Over the past decade, breakthroughs in oncology have improved overall and progression-free survival for cancer patients. The rapid pace of drug development and approval has made available multiple therapeutic options for a wide range of cancers. In some cases, these options differ on attributes other than efficacy, such as route of administration (for example, oral versus infusion) or type of side effects. At the same time, the high costs of these novel anticancer medications have placed considerable financial pressure on both the US health care system and—with the continuing insurance trends toward high deductibles and coinsurance levels—on patients.
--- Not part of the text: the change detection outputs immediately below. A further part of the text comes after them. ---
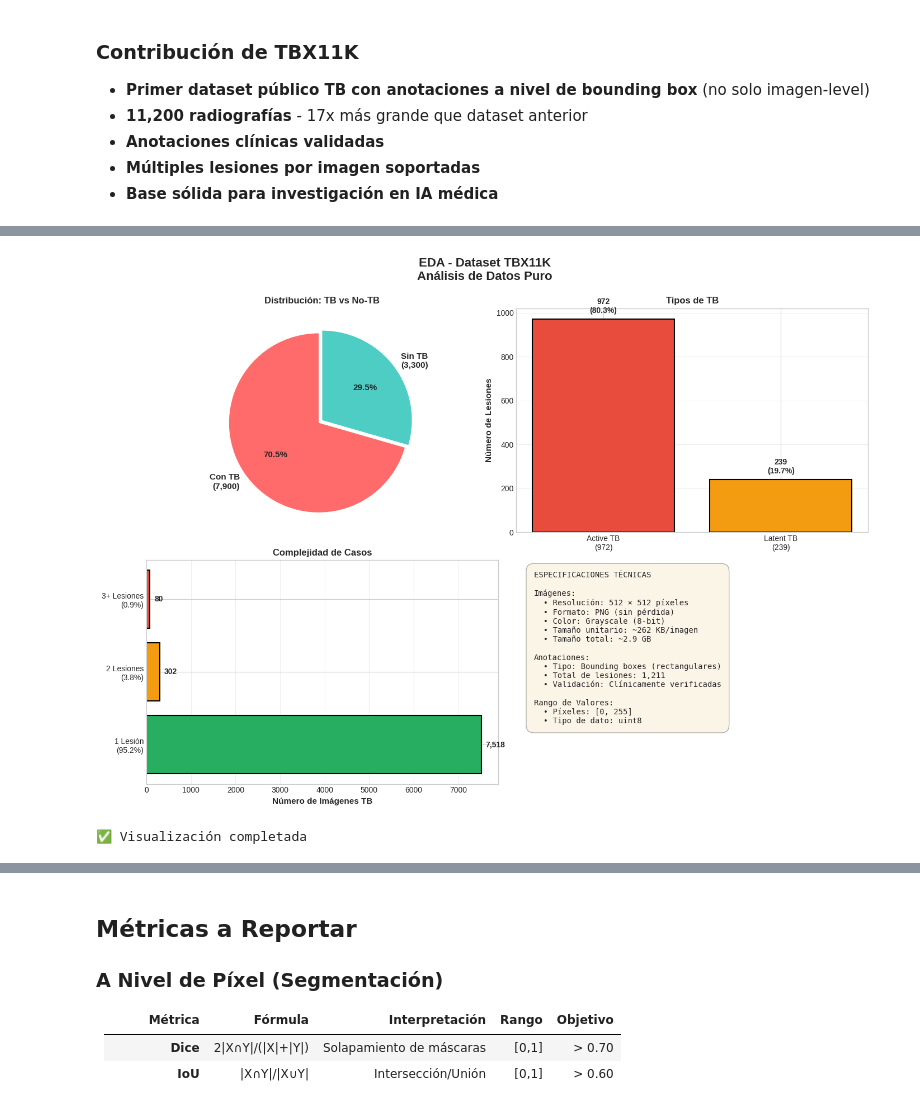
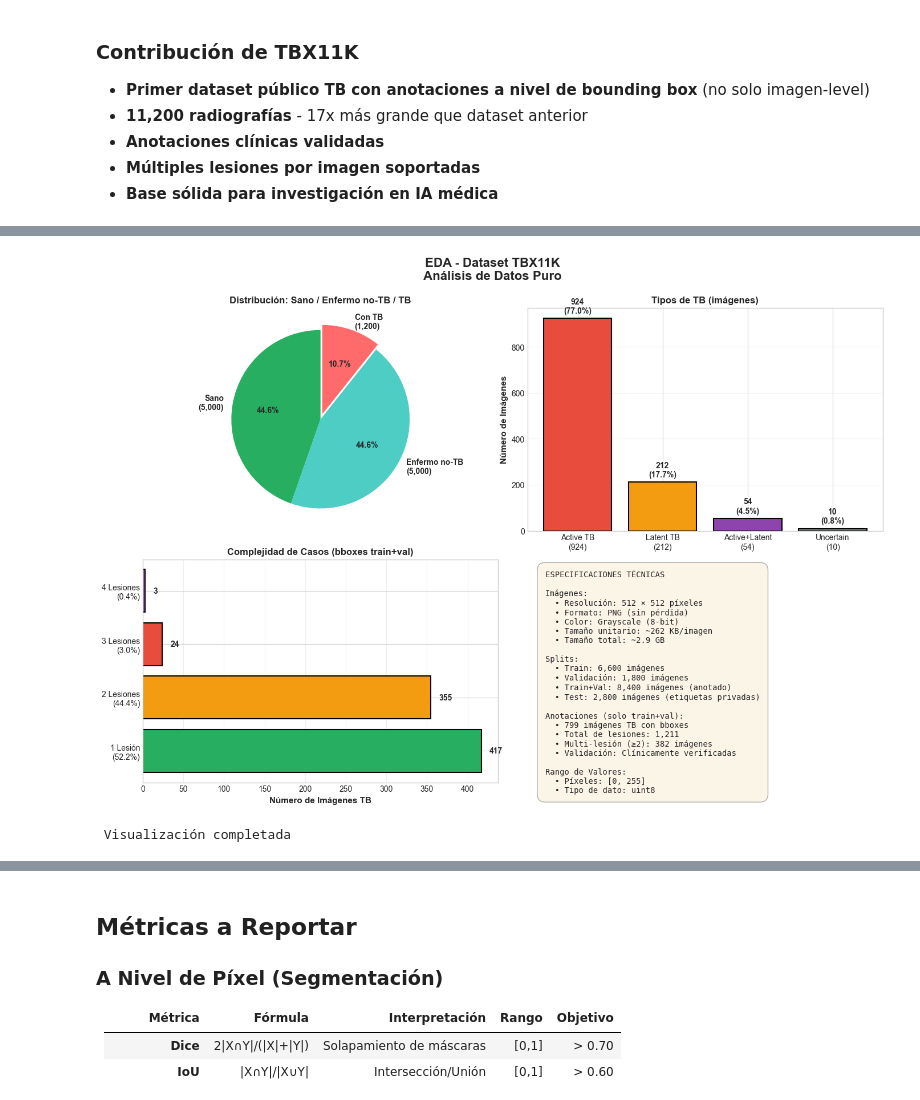
Before and after one commit to camilo0709/proyecto_tb, a Jupyter notebook: EDA_Dataset_TBX11K.ipynb, the cells around one changed output, grey strips where cells are left out. Saved outputs shown, nothing was run; the diff lists cells and outputs as text; code cells hidden in the pictures.

```diff
--- a/EDA_Dataset_TBX11K.ipynb
+++ b/EDA_Dataset_TBX11K.ipynb
@@ -139,74 +235,82 @@ fig, axes = plt.subplots(2, 2, figsize=(14, 10))
 fig.suptitle('EDA - Dataset TBX11K\nAnálisis de Datos Puro',
              fontsize=16, fontweight='bold', y=0.995)
 
-# 1. Distribución TB/No-TB
+# 1. Distribución por condición (Sano / Enfermo no-TB / TB)
 ax = axes[0, 0]
-sizes = [7900, 3300]
-labels = ['Con TB\n(7,900)', 'Sin TB\n(3,300)']
-colors = ['#FF6B6B', '#4ECDC4']
+sizes = [5000, 5000, 1200]
+labels = ['Sano\n(5,000)', 'Enfermo no-TB\n(5,000)', 'Con TB\n(1,200)']
+colors = ['#27AE60', '#4ECDC4', '#FF6B6B']
 ax.pie(sizes, labels=labels, autopct='%1.1f%%', colors=colors,
-       explode=(0.05, 0), startangle=90, textprops={'fontsize': 11, 'weight': 'bold'})
-ax.set_title('Distribución: TB vs No-TB', fontweight='bold', fontsize=12)
+       explode=(0, 0, 0.06), startangle=90,
+       textprops={'fontsize': 10, 'weight': 'bold'})
+ax.set_title('Distribución: Sano / Enfermo no-TB / TB', fontweight='bold', fontsize=12)
 
-# 2. Tipos de TB
+# 2. Tipos de TB (imágenes)
 ax = axes[0, 1]
-tipos = ['Active TB\n(972)', 'Latent TB\n(239)']
-valores = [972, 239]
-colors_tb = ['#E74C3C', '#F39C12']
+tipos = ['Active TB\n(924)', 'Latent TB\n(212)', 'Active+Latent\n(54)', 'Uncertain\n(10)']
+valores = [924, 212, 54, 10]
+colors_tb = ['#E74C3C', '#F39C12', '#8E44AD', '#7F8C8D']
 bars = ax.bar(tipos, valores, color=colors_tb, edgecolor='black', linewidth=1.5)
-ax.set_ylabel('Número de Lesiones', fontweight='bold', fontsize=11)
-ax.set_title('Tipos de TB', fontweight='bold', fontsize=12)
+ax.set_ylabel('Número de Imágenes', fontweight='bold', fontsize=11)
+ax.set_title('Tipos de TB (imágenes)', fontweight='bold', fontsize=12)
 ax.grid(axis='y', alpha=0.3)
 for bar, val in zip(bars, valores):
     height = bar.get_height()
-    ax.text(bar.get_x() + bar.get_width()/2., height + 20,
+    ax.text(bar.get_x() + bar.get_width()/2., height + 15,
             f'{val}\n({val*100/sum(valores):.1f}%)',
             ha='center', va='bottom', fontweight='bold', fontsize=10)
 
-# 3. Múltiples Lesiones
+# 3. Complejidad de Casos (799 imágenes TB anotadas)
 ax = axes[1, 0]
-lesiones = ['1 Lesión\n(95.2%)', '2 Lesiones\n(3.8%)', '3+ Lesiones\n(0.9%)']
-cantidades = [7518, 302, 80]
-colores = ['#27AE60', '#F39C12', '#E74C3C']
+lesiones = ['1 Lesión\n(52.2%)', '2 Lesiones\n(44.4%)', '3 Lesiones\n(3.0%)', '4 Lesiones\n(0.4%)']
+cantidades = [417, 355, 24, 3]
+colores = ['#27AE60', '#F39C12', '#E74C3C', '#8E44AD']
 bars = ax.barh(lesiones, cantidades, color=colores, edgecolor='black', linewidth=1.5)
 ax.set_xlabel('Número de Imágenes TB', fontweight='bold', fontsize=11)
-ax.set_title('Complejidad de Casos', fontweight='bold', fontsize=12)
+ax.set_title('Complejidad de Casos (bboxes train+val)', fontweight='bold', fontsize=12)
 ax.grid(axis='x', alpha=0.3)
 for bar, val in zip(bars, cantidades):
-    ax.text(val + 100, bar.get_y() + bar.get_height()/2, f'{val:,}',
+    ax.text(val + 10, bar.get_y() + bar.get_height()/2, f'{val}',
             va='center', fontweight='bold', fontsize=10)
 
 # 4. Especificaciones Técnicas
 ax = axes[1, 1]
 ax.axis('off')
 specs_text = """ESPECIFICACIONES TÉCNICAS
 
 Imágenes:
   • Resolución: 512 × 512 píxeles
   • Formato: PNG (sin pérdida)
   • Color: Grayscale (8-bit)
   • Tamaño unitario: ~262 KB/imagen
   • Tamaño total: ~2.9 GB
 
-Anotaciones:
-  • Tipo: Bounding boxes (rectangulares)
+Splits:
+  • Train: 6,600 imágenes
+  • Validación: 1,800 imágenes
+  • Train+Val: 8,400 imágenes (anotado)
+  • Test: 2,800 imágenes (etiquetas privadas)
+
+Anotaciones (solo train+val):
+  • 799 imágenes TB con bboxes
   • Total de lesiones: 1,211
+  • Multi-lesión (≥2): 382 imágenes
   • Validación: Clínicamente verificadas
 
 Rango de Valores:
   • Píxeles: [0, 255]
   • Tipo de dato: uint8"""
 ax.text(0.05, 0.95, specs_text, transform=ax.transAxes,
         fontsize=10, verticalalignment='top', fontfamily='monospace',
         bbox=dict(boxstyle='round', facecolor='wheat', alpha=0.3, pad=1))
 
 plt.tight_layout()
 plt.show()
 
 print(' Visualización completada')
 # %% [output]
-[figure, old version]
+[figure, new version]
-✅ Visualización completada
+ Visualización completada
 # %% [markdown]
 ##  Objetivos de Trabajo Futuro
 
```
Also changed, not shown: parts of 9 cells of this notebook, 14 other files.
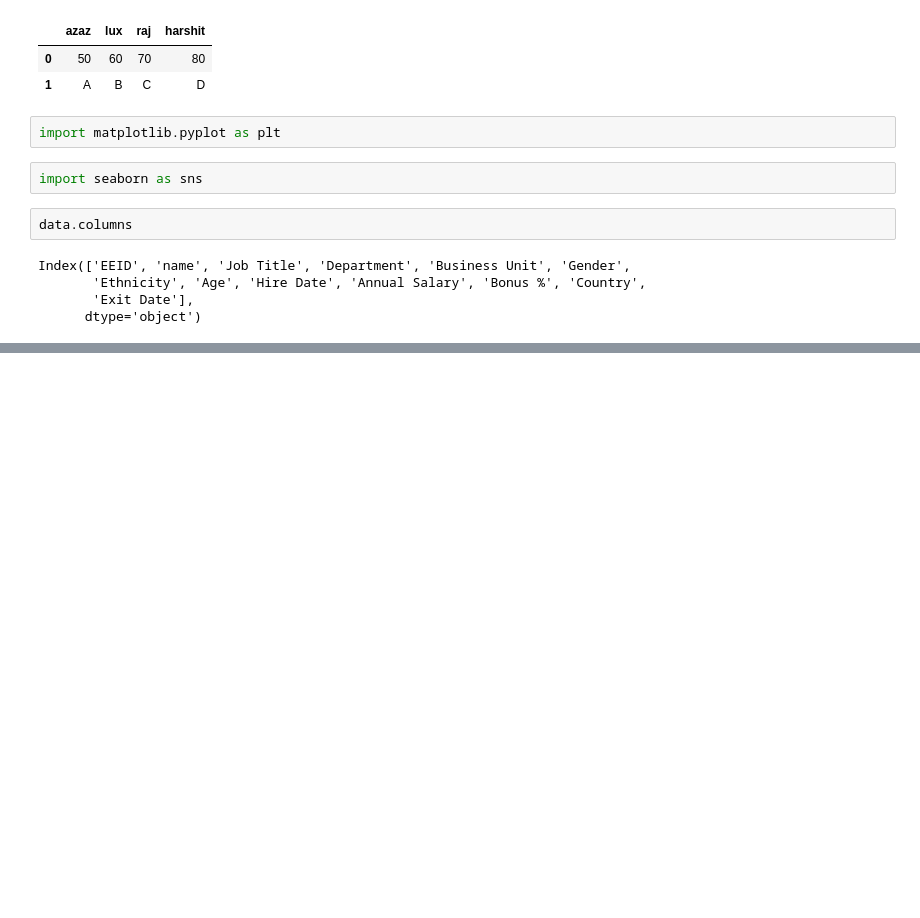
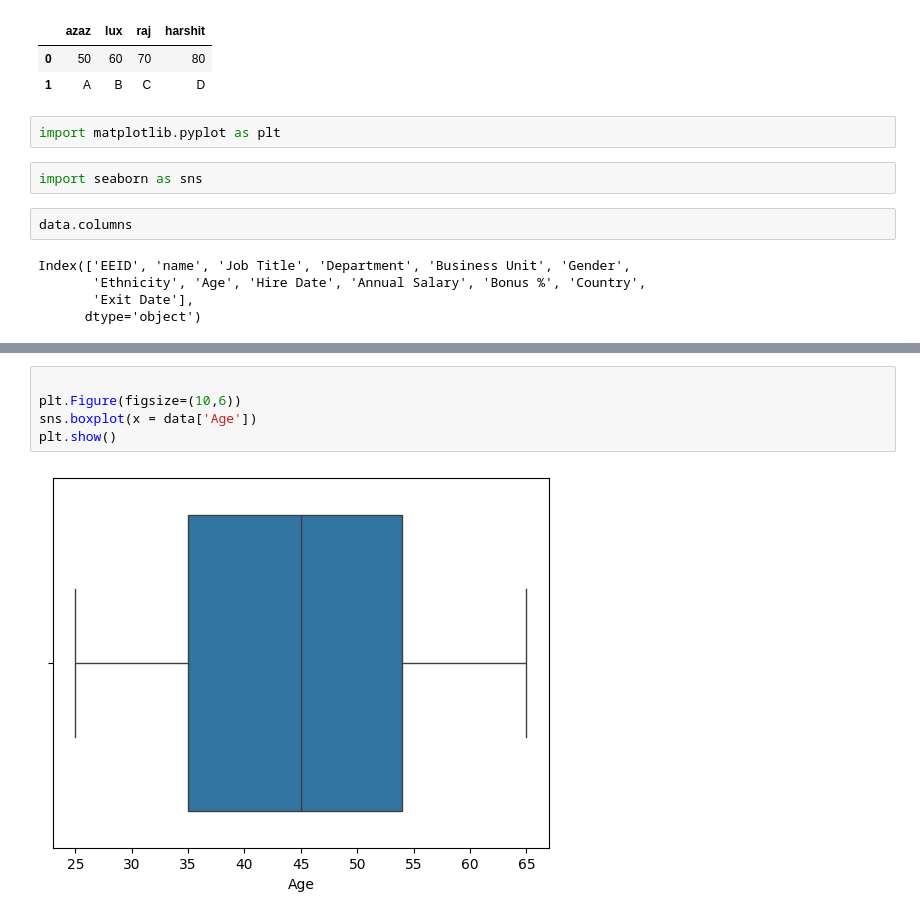
Before and after one commit to azaz9026/Python_library_NumPy, a Jupyter notebook: pandas_and_numpy.ipynb, the cells around one changed output, grey strips where cells are left out. Saved outputs shown, nothing was run; the diff lists cells and outputs as text; blank space fills up the shorter version.

Commit message:
boxplot

```diff
--- a/pandas_and_numpy.ipynb
+++ b/pandas_and_numpy.ipynb
@@ -323,0 +332,7 @@ Index(['EEID', 'name', 'Job Title', 'Department', 'Business Unit', 'Gender',
+# %%
+
+plt.Figure(figsize=(10,6))
+sns.boxplot(x = data['Age'])
+plt.show()
+# %% [output]
+[figure, added]
```
Also changed, not shown: parts of 1 cell of this notebook.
Recognizing that costs and value should be important considerations in patients’ and providers’ cancer treatment discussions, US clinical organizations such as the American Society of Clinical Oncology (ASCO) and the National Comprehensive Cancer Network (NCCN) have developed value frameworks. Unlike other value framework initiatives, these tools are not geared toward supporting payer coverage decisions. Instead, they are intended to help guide shared patient/physician decision making for cancer treatment choices, presumably among the clinical alternatives approved for coverage by insurers. While such efforts to integrate cost and value into treatment planning are laudable, these patient-level frameworks have attracted a variety of criticisms. Some have identified technical issues with the metrics used to define clinical benefit and toxicity. Others have raised concerns over the (lack of) reliability and consistency in the decisions that result from the use of these frameworks. From our perspective, however, the most significant problem with these two cancer value frameworks is that they are insufficiently patient-centered.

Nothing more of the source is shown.